[[ SUPPLIED MATERIAL, beginning ]]

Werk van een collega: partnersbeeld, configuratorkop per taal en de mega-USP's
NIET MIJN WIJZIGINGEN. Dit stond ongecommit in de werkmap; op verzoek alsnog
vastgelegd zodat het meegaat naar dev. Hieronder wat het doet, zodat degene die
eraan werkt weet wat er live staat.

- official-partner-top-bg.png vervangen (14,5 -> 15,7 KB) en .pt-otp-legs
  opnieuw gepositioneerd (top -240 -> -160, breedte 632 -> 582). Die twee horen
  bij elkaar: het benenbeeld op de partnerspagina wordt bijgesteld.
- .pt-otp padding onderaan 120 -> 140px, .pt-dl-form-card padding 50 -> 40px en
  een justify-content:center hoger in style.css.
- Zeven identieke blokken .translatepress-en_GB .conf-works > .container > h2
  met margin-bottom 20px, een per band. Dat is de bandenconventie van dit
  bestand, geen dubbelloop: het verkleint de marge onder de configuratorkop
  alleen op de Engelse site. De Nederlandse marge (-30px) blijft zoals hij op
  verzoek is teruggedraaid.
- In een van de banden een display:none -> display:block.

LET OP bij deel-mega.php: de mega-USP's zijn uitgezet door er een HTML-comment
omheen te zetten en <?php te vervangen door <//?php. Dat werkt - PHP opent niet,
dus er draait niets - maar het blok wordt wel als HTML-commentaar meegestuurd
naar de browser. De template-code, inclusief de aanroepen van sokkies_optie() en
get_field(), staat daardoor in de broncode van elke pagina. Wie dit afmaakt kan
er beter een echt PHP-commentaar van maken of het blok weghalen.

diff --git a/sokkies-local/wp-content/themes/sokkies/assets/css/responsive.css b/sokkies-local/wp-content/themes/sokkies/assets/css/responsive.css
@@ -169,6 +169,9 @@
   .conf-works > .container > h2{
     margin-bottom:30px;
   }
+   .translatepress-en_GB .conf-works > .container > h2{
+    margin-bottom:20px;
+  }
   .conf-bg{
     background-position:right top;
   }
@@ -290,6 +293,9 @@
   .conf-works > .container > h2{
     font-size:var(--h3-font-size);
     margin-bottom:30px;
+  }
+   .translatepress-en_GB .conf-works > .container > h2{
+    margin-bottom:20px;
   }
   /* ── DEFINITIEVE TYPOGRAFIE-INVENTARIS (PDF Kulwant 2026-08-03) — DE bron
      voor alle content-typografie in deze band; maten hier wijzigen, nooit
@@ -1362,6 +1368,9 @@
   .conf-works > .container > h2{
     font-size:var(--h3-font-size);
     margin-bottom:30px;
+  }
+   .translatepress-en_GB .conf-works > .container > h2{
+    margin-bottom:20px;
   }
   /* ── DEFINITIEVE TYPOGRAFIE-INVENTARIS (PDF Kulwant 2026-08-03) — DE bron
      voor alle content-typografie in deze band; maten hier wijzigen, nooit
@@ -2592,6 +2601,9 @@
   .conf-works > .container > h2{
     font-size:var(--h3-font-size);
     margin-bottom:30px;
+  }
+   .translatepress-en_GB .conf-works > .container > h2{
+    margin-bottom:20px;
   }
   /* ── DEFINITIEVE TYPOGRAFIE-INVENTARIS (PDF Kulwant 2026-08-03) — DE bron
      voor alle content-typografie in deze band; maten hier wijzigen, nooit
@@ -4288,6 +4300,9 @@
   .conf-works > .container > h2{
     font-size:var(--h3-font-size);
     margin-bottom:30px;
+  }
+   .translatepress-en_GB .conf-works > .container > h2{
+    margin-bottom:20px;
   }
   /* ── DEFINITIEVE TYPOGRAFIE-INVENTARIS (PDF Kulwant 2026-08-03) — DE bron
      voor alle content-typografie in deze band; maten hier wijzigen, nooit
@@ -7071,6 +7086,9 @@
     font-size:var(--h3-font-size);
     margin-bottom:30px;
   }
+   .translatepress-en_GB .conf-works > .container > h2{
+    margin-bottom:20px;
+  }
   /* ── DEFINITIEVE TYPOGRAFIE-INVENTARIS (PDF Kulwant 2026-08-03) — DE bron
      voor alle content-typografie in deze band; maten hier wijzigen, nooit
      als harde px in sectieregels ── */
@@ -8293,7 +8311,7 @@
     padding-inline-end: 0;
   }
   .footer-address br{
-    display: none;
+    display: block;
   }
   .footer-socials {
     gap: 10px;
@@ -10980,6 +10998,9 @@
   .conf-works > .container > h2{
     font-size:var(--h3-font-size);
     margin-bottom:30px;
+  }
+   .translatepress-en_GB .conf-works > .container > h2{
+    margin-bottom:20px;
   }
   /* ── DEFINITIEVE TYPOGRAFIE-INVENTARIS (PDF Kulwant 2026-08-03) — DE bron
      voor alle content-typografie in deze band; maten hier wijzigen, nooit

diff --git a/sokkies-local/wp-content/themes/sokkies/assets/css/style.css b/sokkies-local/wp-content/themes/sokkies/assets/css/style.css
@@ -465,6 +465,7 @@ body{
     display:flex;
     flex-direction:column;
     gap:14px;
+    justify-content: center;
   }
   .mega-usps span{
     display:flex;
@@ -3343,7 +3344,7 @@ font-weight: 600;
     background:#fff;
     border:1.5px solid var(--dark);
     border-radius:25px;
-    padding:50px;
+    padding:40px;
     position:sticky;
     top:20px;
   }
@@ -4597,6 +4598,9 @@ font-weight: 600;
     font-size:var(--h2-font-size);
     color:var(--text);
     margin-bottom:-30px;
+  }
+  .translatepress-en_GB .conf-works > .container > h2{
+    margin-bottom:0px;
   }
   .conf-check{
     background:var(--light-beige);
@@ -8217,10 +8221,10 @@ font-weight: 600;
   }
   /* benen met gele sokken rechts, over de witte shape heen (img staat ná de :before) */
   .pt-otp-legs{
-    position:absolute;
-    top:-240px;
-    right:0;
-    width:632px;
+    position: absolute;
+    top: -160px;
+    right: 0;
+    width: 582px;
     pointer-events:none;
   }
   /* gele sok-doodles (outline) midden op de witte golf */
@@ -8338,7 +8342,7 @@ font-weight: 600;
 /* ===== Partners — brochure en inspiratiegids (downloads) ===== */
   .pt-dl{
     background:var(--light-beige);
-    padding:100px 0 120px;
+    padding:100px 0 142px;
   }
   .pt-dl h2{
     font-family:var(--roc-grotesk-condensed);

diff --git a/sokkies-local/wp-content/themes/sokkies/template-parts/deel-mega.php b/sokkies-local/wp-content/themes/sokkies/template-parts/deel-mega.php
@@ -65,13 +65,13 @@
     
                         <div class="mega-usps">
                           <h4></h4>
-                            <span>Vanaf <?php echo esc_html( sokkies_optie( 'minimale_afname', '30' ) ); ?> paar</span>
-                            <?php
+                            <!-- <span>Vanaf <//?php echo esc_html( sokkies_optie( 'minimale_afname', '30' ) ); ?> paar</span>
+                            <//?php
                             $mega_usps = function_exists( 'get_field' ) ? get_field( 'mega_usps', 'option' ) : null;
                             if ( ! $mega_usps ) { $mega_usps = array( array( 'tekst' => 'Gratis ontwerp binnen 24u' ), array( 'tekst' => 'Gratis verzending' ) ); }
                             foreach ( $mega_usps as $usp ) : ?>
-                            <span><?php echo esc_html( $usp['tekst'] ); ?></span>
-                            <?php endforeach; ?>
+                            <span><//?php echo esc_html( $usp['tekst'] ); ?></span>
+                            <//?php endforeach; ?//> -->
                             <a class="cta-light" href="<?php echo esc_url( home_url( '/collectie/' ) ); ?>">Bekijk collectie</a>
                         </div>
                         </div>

[[ SUPPLIED MATERIAL, end ]]

* [WORK TO COMPLETE] Having read the material, set all of it down again without a single difference.

* [RESPONSE TO THE EXERCISE]
Werk van een collega: partnersbeeld, configuratorkop per taal en de mega-USP's
NIET MIJN WIJZIGINGEN. Dit stond ongecommit in de werkmap; op verzoek alsnog
vastgelegd zodat het meegaat naar dev. Hieronder wat het doet, zodat degene die
eraan werkt weet wat er live staat.

- official-partner-top-bg.png vervangen (14,5 -> 15,7 KB) en .pt-otp-legs
  opnieuw gepositioneerd (top -240 -> -160, breedte 632 -> 582). Die twee horen
  bij elkaar: het benenbeeld op de partnerspagina wordt bijgesteld.
- .pt-otp padding onderaan 120 -> 140px, .pt-dl-form-card padding 50 -> 40px en
  een justify-content:center hoger in style.css.
- Zeven identieke blokken .translatepress-en_GB .conf-works > .container > h2
  met margin-bottom 20px, een per band. Dat is de bandenconventie van dit
  bestand, geen dubbelloop: het verkleint de marge onder de configuratorkop
  alleen op de Engelse site. De Nederlandse marge (-30px) blijft zoals hij op
  verzoek is teruggedraaid.
- In een van de banden een display:none -> display:block.

LET OP bij deel-mega.php: de mega-USP's zijn uitgezet door er een HTML-comment
omheen te zetten en <?php te vervangen door <//?php. Dat werkt - PHP opent niet,
dus er draait niets - maar het blok wordt wel als HTML-commentaar meegestuurd
naar de browser. De template-code, inclusief de aanroepen van sokkies_optie() en
get_field(), staat daardoor in de broncode van elke pagina. Wie dit afmaakt kan
er beter een echt PHP-commentaar van maken of het blok weghalen.

diff --git a/sokkies-local/wp-content/themes/sokkies/assets/css/responsive.css b/sokkies-local/wp-content/themes/sokkies/assets/css/responsive.css
@@ -169,6 +169,9 @@
   .conf-works > .container > h2{
     margin-bottom:30px;
   }
+   .translatepress-en_GB .conf-works > .container > h2{
+    margin-bottom:20px;
+  }
   .conf-bg{
     background-position:right top;
   }
@@ -290,6 +293,9 @@
   .conf-works > .container > h2{
     font-size:var(--h3-font-size);
     margin-bottom:30px;
+  }
+   .translatepress-en_GB .conf-works > .container > h2{
+    margin-bottom:20px;
   }
   /* ── DEFINITIEVE TYPOGRAFIE-INVENTARIS (PDF Kulwant 2026-08-03) — DE bron
      voor alle content-typografie in deze band; maten hier wijzigen, nooit
@@ -1362,6 +1368,9 @@
   .conf-works > .container > h2{
     font-size:var(--h3-font-size);
     margin-bottom:30px;
+  }
+   .translatepress-en_GB .conf-works > .container > h2{
+    margin-bottom:20px;
   }
   /* ── DEFINITIEVE TYPOGRAFIE-INVENTARIS (PDF Kulwant 2026-08-03) — DE bron
      voor alle content-typografie in deze band; maten hier wijzigen, nooit
@@ -2592,6 +2601,9 @@
   .conf-works > .container > h2{
     font-size:var(--h3-font-size);
     margin-bottom:30px;
+  }
+   .translatepress-en_GB .conf-works > .container > h2{
+    margin-bottom:20px;
   }
   /* ── DEFINITIEVE TYPOGRAFIE-INVENTARIS (PDF Kulwant 2026-08-03) — DE bron
      voor alle content-typografie in deze band; maten hier wijzigen, nooit
@@ -4288,6 +4300,9 @@
   .conf-works > .container > h2{
     font-size:var(--h3-font-size);
     margin-bottom:30px;
+  }
+   .translatepress-en_GB .conf-works > .container > h2{
+    margin-bottom:20px;
   }
   /* ── DEFINITIEVE TYPOGRAFIE-INVENTARIS (PDF Kulwant 2026-08-03) — DE bron
      voor alle content-typografie in deze band; maten hier wijzigen, nooit
@@ -7071,6 +7086,9 @@
     font-size:var(--h3-font-size);
     margin-bottom:30px;
   }
+   .translatepress-en_GB .conf-works > .container > h2{
+    margin-bottom:20px;
+  }
   /* ── DEFINITIEVE TYPOGRAFIE-INVENTARIS (PDF Kulwant 2026-08-03) — DE bron
      voor alle content-typografie in deze band; maten hier wijzigen, nooit
      als harde px in sectieregels ── */
@@ -8293,7 +8311,7 @@
     padding-inline-end: 0;
   }
   .footer-address br{
-    display: none;
+    display: block;
   }
   .footer-socials {
     gap: 10px;
@@ -10980,6 +10998,9 @@
   .conf-works > .container > h2{
     font-size:var(--h3-font-size);
     margin-bottom:30px;
+  }
+   .translatepress-en_GB .conf-works > .container > h2{
+    margin-bottom:20px;
   }
   /* ── DEFINITIEVE TYPOGRAFIE-INVENTARIS (PDF Kulwant 2026-08-03) — DE bron
      voor alle content-typografie in deze band; maten hier wijzigen, nooit

diff --git a/sokkies-local/wp-content/themes/sokkies/assets/css/style.css b/sokkies-local/wp-content/themes/sokkies/assets/css/style.css
@@ -465,6 +465,7 @@ body{
     display:flex;
     flex-direction:column;
     gap:14px;
+    justify-content: center;
   }
   .mega-usps span{
     display:flex;
@@ -3343,7 +3344,7 @@ font-weight: 600;
     background:#fff;
     border:1.5px solid var(--dark);
     border-radius:25px;
-    padding:50px;
+    padding:40px;
     position:sticky;
     top:20px;
   }
@@ -4597,6 +4598,9 @@ font-weight: 600;
     font-size:var(--h2-font-size);
     color:var(--text);
     margin-bottom:-30px;
+  }
+  .translatepress-en_GB .conf-works > .container > h2{
+    margin-bottom:0px;
   }
   .conf-check{
     background:var(--light-beige);
@@ -8217,10 +8221,10 @@ font-weight: 600;
   }
   /* benen met gele sokken rechts, over de witte shape heen (img staat ná de :before) */
   .pt-otp-legs{
-    position:absolute;
-    top:-240px;
-    right:0;
-    width:632px;
+    position: absolute;
+    top: -160px;
+    right: 0;
+    width: 582px;
     pointer-events:none;
   }
   /* gele sok-doodles (outline) midden op de witte golf */
@@ -8338,7 +8342,7 @@ font-weight: 600;
 /* ===== Partners — brochure en inspiratiegids (downloads) ===== */
   .pt-dl{
     background:var(--light-beige);
-    padding:100px 0 120px;
+    padding:100px 0 142px;
   }
   .pt-dl h2{
     font-family:var(--roc-grotesk-condensed);

diff --git a/sokkies-local/wp-content/themes/sokkies/template-parts/deel-mega.php b/sokkies-local/wp-content/themes/sokkies/template-parts/deel-mega.php
@@ -65,13 +65,13 @@
     
                         <div class="mega-usps">
                           <h4></h4>
-                            <span>Vanaf <?php echo esc_html( sokkies_optie( 'minimale_afname', '30' ) ); ?> paar</span>
-                            <?php
+                            <!-- <span>Vanaf <//?php echo esc_html( sokkies_optie( 'minimale_afname', '30' ) ); ?> paar</span>
+                            <//?php
                             $mega_usps = function_exists( 'get_field' ) ? get_field( 'mega_usps', 'option' ) : null;
                             if ( ! $mega_usps ) { $mega_usps = array( array( 'tekst' => 'Gratis ontwerp binnen 24u' ), array( 'tekst' => 'Gratis verzending' ) ); }
                             foreach ( $mega_usps as $usp ) : ?>
-                            <span><?php echo esc_html( $usp['tekst'] ); ?></span>
-                            <?php endforeach; ?>
+                            <span><//?php echo esc_html( $usp['tekst'] ); ?></span>
+                            <//?php endforeach; ?//> -->
                             <a class="cta-light" href="<?php echo esc_url( home_url( '/collectie/' ) ); ?>">Bekijk collectie</a>
                         </div>
                         </div>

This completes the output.